» ABOUT THIS EXERCISE:
The answer is an exact repeat of the entries below, with the pictures omitted.

» RECORDED DATA:
────────

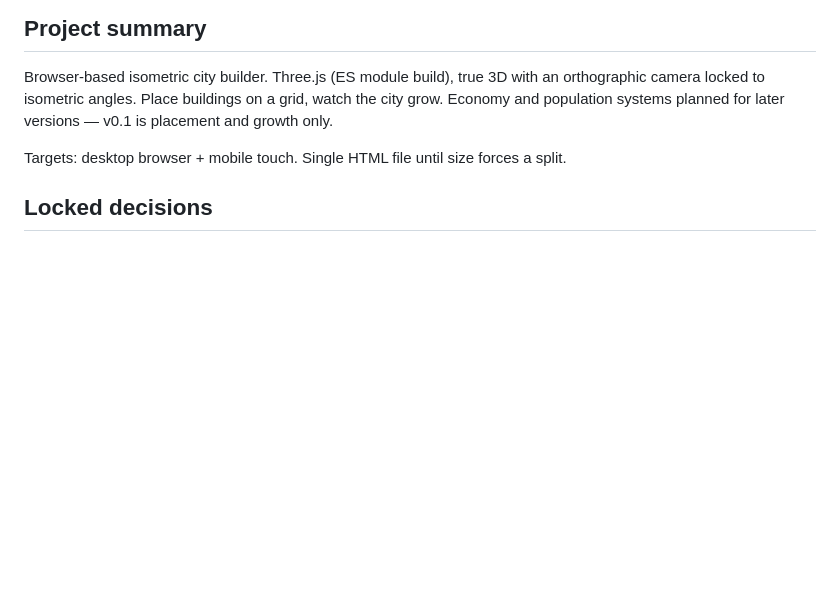
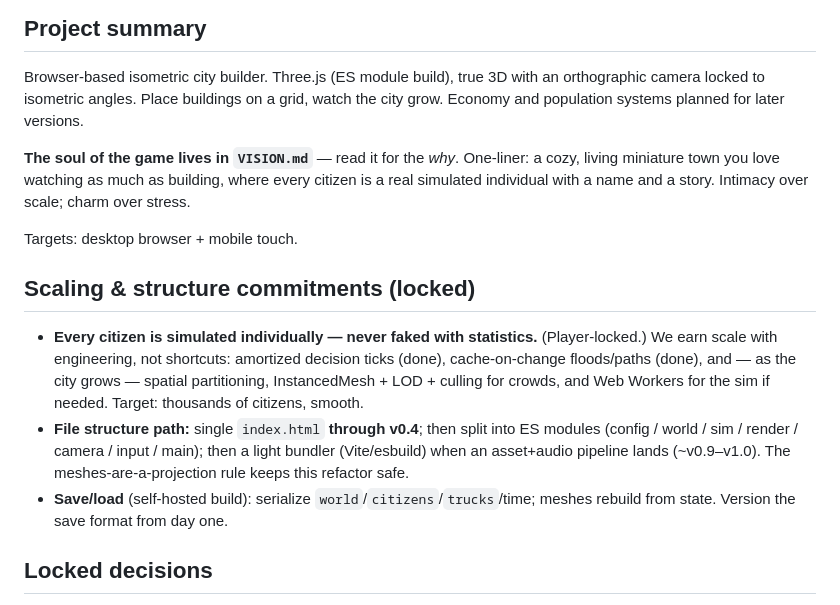
Before and after one commit to 12code4/iso-city-builder, a Markdown page: CLAUDE.md, the part around the change. Rendered like a GitHub page; blank space fills up the shorter version.

```diff
--- a/CLAUDE.md
+++ b/CLAUDE.md
@@ -41,10 +41,28 @@ hooks remain in `index.html` — strip before any public ship.
 
 Browser-based isometric city builder. Three.js (ES module build), true 3D with an
 orthographic camera locked to isometric angles. Place buildings on a grid, watch the
-city grow. Economy and population systems planned for later versions — v0.1 is
-placement and growth only.
+city grow. Economy and population systems planned for later versions.
 
-Targets: desktop browser + mobile touch. Single HTML file until size forces a split.
+**The soul of the game lives in `VISION.md`** — read it for the *why*. One-liner: a
+cozy, living miniature town you love watching as much as building, where every
+citizen is a real simulated individual with a name and a story. Intimacy over
+scale; charm over stress.
+
+Targets: desktop browser + mobile touch.
+
+## Scaling & structure commitments (locked)
+
+- **Every citizen is simulated individually — never faked with statistics.**
+  (Player-locked.) We earn scale with engineering, not shortcuts: amortized
+  decision ticks (done), cache-on-change floods/paths (done), and — as the city
+  grows — spatial partitioning, InstancedMesh + LOD + culling for crowds, and Web
+  Workers for the sim if needed. Target: thousands of citizens, smooth.
+- **File structure path:** single `index.html` **through v0.4**; then split into
+  ES modules (config / world / sim / render / camera / input / main); then a light
+  bundler (Vite/esbuild) when an asset+audio pipeline lands (~v0.9–v1.0). The
+  meshes-are-a-projection rule keeps this refactor safe.
+- **Save/load** (self-hosted build): serialize `world`/`citizens`/`trucks`/time;
+  meshes rebuild from state. Version the save format from day one.
 
 ## Locked decisions
 
```
Also changed, not shown: VISION.md (added, +134 -0 lines), roadmap.md (+35 -15 lines).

────────

» EXERCISE OUTPUT:
Before and after one commit to 12code4/iso-city-builder, a Markdown page: CLAUDE.md, the part around the change. Rendered like a GitHub page; blank space fills up the shorter version.

```diff
--- a/CLAUDE.md
+++ b/CLAUDE.md
@@ -41,10 +41,28 @@ hooks remain in `index.html` — strip before any public ship.
 
 Browser-based isometric city builder. Three.js (ES module build), true 3D with an
 orthographic camera locked to isometric angles. Place buildings on a grid, watch the
-city grow. Economy and population systems planned for later versions — v0.1 is
-placement and growth only.
+city grow. Economy and population systems planned for later versions.
 
-Targets: desktop browser + mobile touch. Single HTML file until size forces a split.
+**The soul of the game lives in `VISION.md`** — read it for the *why*. One-liner: a
+cozy, living miniature town you love watching as much as building, where every
+citizen is a real simulated individual with a name and a story. Intimacy over
+scale; charm over stress.
+
+Targets: desktop browser + mobile touch.
+
+## Scaling & structure commitments (locked)
+
+- **Every citizen is simulated individually — never faked with statistics.**
+  (Player-locked.) We earn scale with engineering, not shortcuts: amortized
+  decision ticks (done), cache-on-change floods/paths (done), and — as the city
+  grows — spatial partitioning, InstancedMesh + LOD + culling for crowds, and Web
+  Workers for the sim if needed. Target: thousands of citizens, smooth.
+- **File structure path:** single `index.html` **through v0.4**; then split into
+  ES modules (config / world / sim / render / camera / input / main); then a light
+  bundler (Vite/esbuild) when an asset+audio pipeline lands (~v0.9–v1.0). The
+  meshes-are-a-projection rule keeps this refactor safe.
+- **Save/load** (self-hosted build): serialize `world`/`citizens`/`trucks`/time;
+  meshes rebuild from state. Version the save format from day one.
 
 ## Locked decisions
 
```
Also changed, not shown: VISION.md (added, +134 -0 lines), roadmap.md (+35 -15 lines).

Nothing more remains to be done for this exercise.